Nickel is a chemical element, with the chemical symbol Ni and atomic number 28. It is a silvery-white lustrous metal with a slight golden tinge. It is one of the four elements that are ferromagnetic around room temperature, the other three being iron, cobalt and gadolinium.
The use of nickel has been traced as far back as 3500 BC, but it was first isolated and classified as a chemical element in 1751 by Axel Fredrik Cronstedt, who initially mistook its ore for a copper mineral. Its most important ore minerals are laterites, including limonite and garnierite, and pentlandite. Major production sites include Sudbury region in Canada, New Caledonia and Norilsk in Russia.
Pure nickel shows a significant chemical activity, but is slow to react at ambient conditions due to the formation of a protective oxide surface – similar to some other metals like chromium, aluminium and titanium.
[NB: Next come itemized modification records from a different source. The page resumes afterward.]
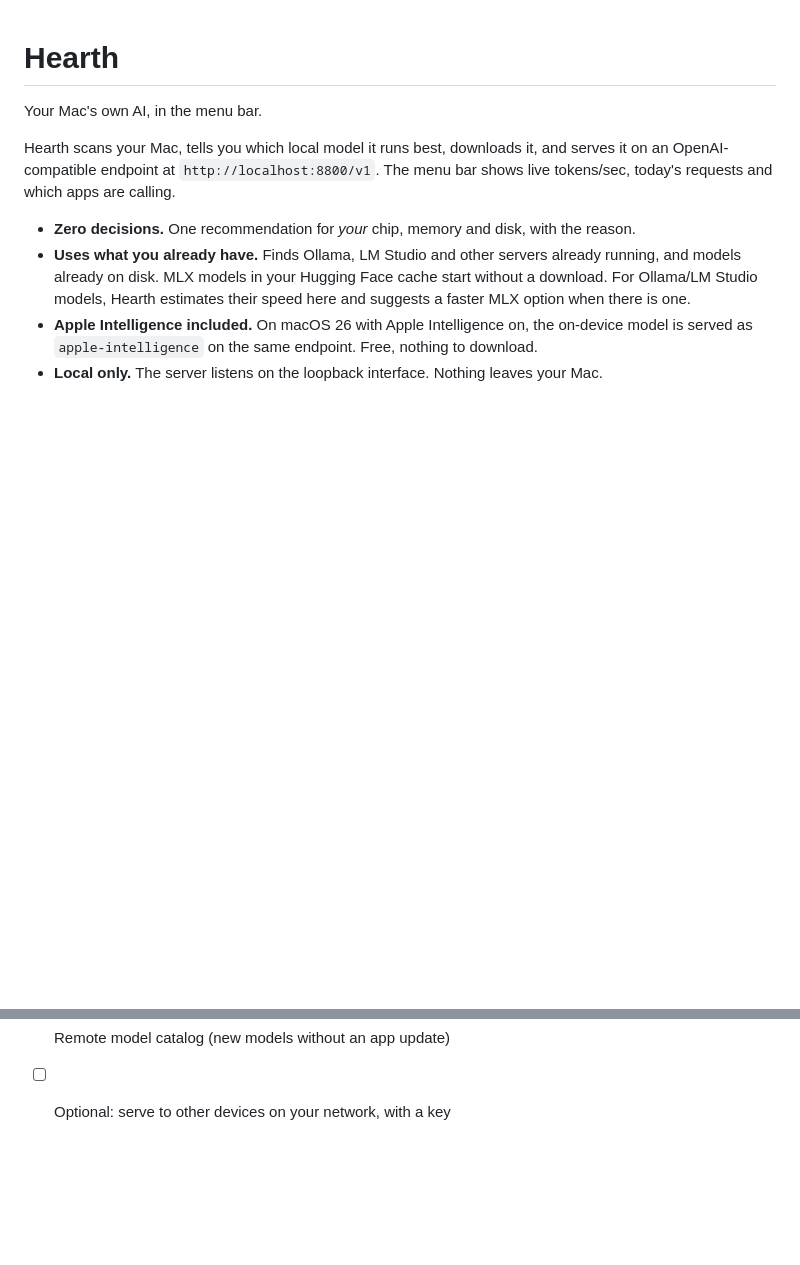
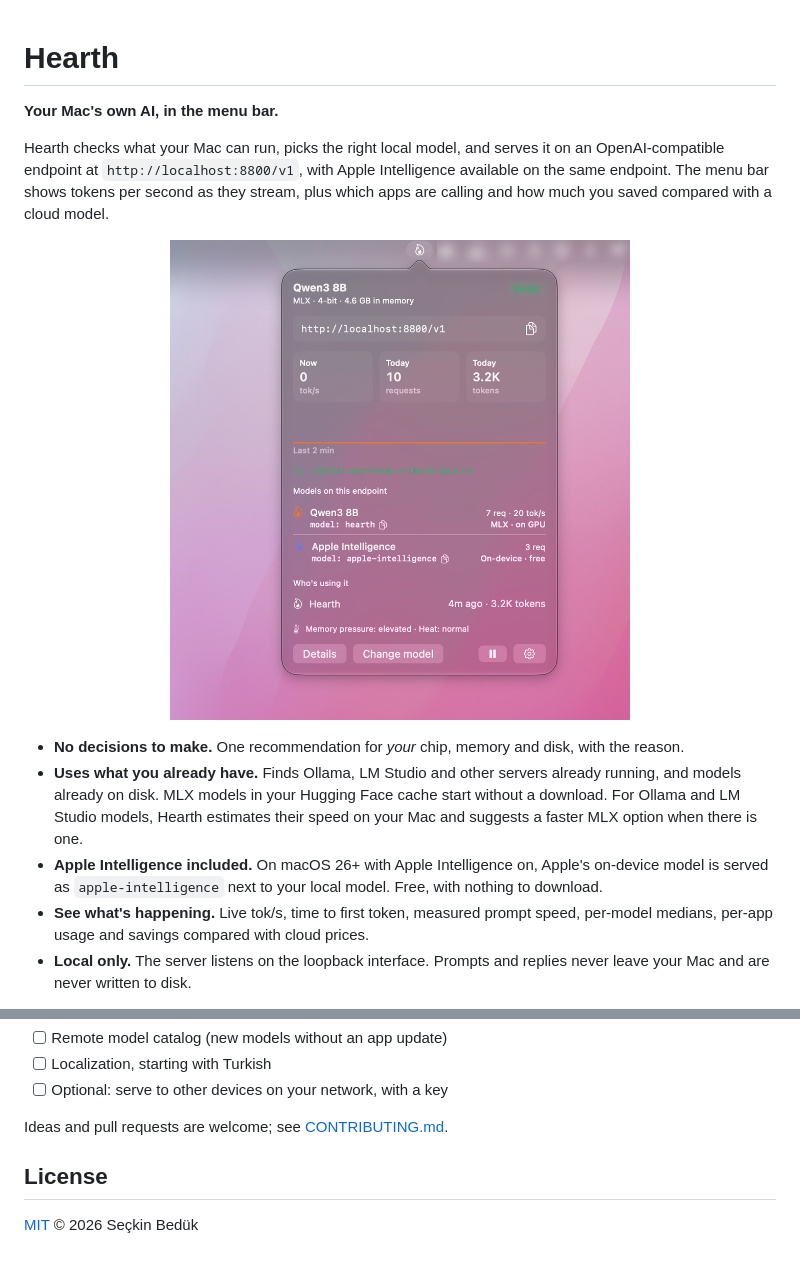
Before and after one commit to seckinbeduk/hearth, a Markdown page: README.md, 2 parts joined by grey strips. Rendered like a GitHub page; pictures changed too: docs/screenshots/menu-bar.png (added); blank space fills up the shorter version.

```diff
--- a/README.md
+++ b/README.md
@@ -1,16 +1,23 @@
 # Hearth
 
-Your Mac's own AI, in the menu bar.
+**Your Mac's own AI, in the menu bar.**
 
-Hearth scans your Mac, tells you which local model it runs best, downloads it, and serves it on an
-OpenAI-compatible endpoint at `http://localhost:8800/v1`. The menu bar shows live tokens/sec, today's
-requests and which apps are calling.
+Hearth checks what your Mac can run, picks the right local model, and serves it on an OpenAI-compatible
+endpoint at `http://localhost:8800/v1`, with Apple Intelligence available on the same endpoint. The menu bar
+shows tokens per second as they stream, plus which apps are calling and how much you saved compared with a cloud model.
 
-- **Zero decisions.** One recommendation for *your* chip, memory and disk, with the reason.
+<p align="center">
+  <img src="docs/screenshots/menu-bar.png" width="460" alt="Hearth's menu bar panel: model, endpoint, live stats, both models and who's using them">
+</p>
+
+- **No decisions to make.** One recommendation for *your* chip, memory and disk, with the reason.
 - **Uses what you already have.** Finds Ollama, LM Studio and other servers already running, and models
-  already on disk. MLX models in your Hugging Face cache start without a download. For Ollama/LM Studio
-  models, Hearth estimates their speed here and suggests a faster MLX option when there is one.
-- **Apple Intelligence included.** On macOS 26 with Apple Intelligence on, the on-device model is served as
-  `apple-intelligence` on the same endpoint. Free, nothing to download.
-- **Local only.** The server listens on the loopback interface. Nothing leaves your Mac.
+  already on disk. MLX models in your Hugging Face cache start without a download. For Ollama and LM Studio
+  models, Hearth estimates their speed on your Mac and suggests a faster MLX option when there is one.
+- **Apple Intelligence included.** On macOS 26+ with Apple Intelligence on, Apple's on-device model is served as
+  `apple-intelligence` next to your local model. Free, with nothing to download.
+- **See what's happening.** Live tok/s, time to first token, measured prompt speed, per-model medians,
+  per-app usage and savings compared with cloud prices.
+- **Local only.** The server listens on the loopback interface. Prompts and replies never leave your Mac
+  and are never written to disk.
 
@@ -91,2 +139,9 @@ Next:
 - [ ] Remote model catalog (new models without an app update)
+- [ ] Localization, starting with Turkish
 - [ ] Optional: serve to other devices on your network, with a key
+
+Ideas and pull requests are welcome; see [CONTRIBUTING.md](CONTRIBUTING.md).
+
+## License
+
+[MIT](LICENSE) © 2026 Seçkin Bedük
```
Also changed, not shown: other parts of README.md (+77 -36 lines), CONTRIBUTING.md (added, +38 -0 lines), docs/release-notes/0.1.0.md (added, +25 -0 lines), docs/screenshots/dashboard.png (added), docs/screenshots/models.png (added), docs/screenshots/setup.png (added).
Because of this permanence in air and slow rate of oxidation, nickel is considered corrosion-resistant.
Historically it has been used for plating metals such as iron and brass, for chemical apparatus, and in certain alloys such as German silver. About 6% of world nickel production is still used for corrosion-resistant pure-nickel plating. Nickel was a common component of coins, but is has largely been replaced by cheaper iron for this purpose, especially since the metal has proven to be an skin allergen for some people.
Alnico is an acronym referring to iron alloys which in addition to iron are composed primarily of aluminium (Al), nickel (Ni) and cobalt (Co), hence al-ni-co, with the addition of copper, and sometimes titanium. Alnico alloys are ferromagnetic, with a high coercivity (resistance to loss of magnetism) and are used to make permanent magnets. Before the development of rare earth magnets in the 1970s, they were the strongest type of magnet. Other trade names for alloys in this family are: Alni, Alcomax, Hycomax, Columax, and Ticonal.
The composition of alnico alloys is typically 8–12% Al, 15–26% Ni, 5–24% Co, up to 6% Cu, up to 1% Ti, and the balance is Fe. The development of alnico began in 1931, when T. Mishima in Japan discovered that an alloy of iron, nickel, and aluminum had a coercivity of 400 oersted (Oe), double that of the best magnet steels of the time.
Alnico alloys make strong permanent magnets, and can be magnetized to produce strong magnetic fields. Of the more commonly available magnets, only rare-earth magnets such as neodymium and samarium-cobalt are stronger. Alnico magnets produce magnetic field strength at their poles as high as 1500 gauss (0.15 tesla), or about 3000 times the strength of Earth’s magnetic field. Some brands of alnico are isotropic and can be efficiently magnetized in any direction. Other types, such as alnico 5 and alnico 8, are anisotropic, with each having a preferred direction of magnetization, or orientation.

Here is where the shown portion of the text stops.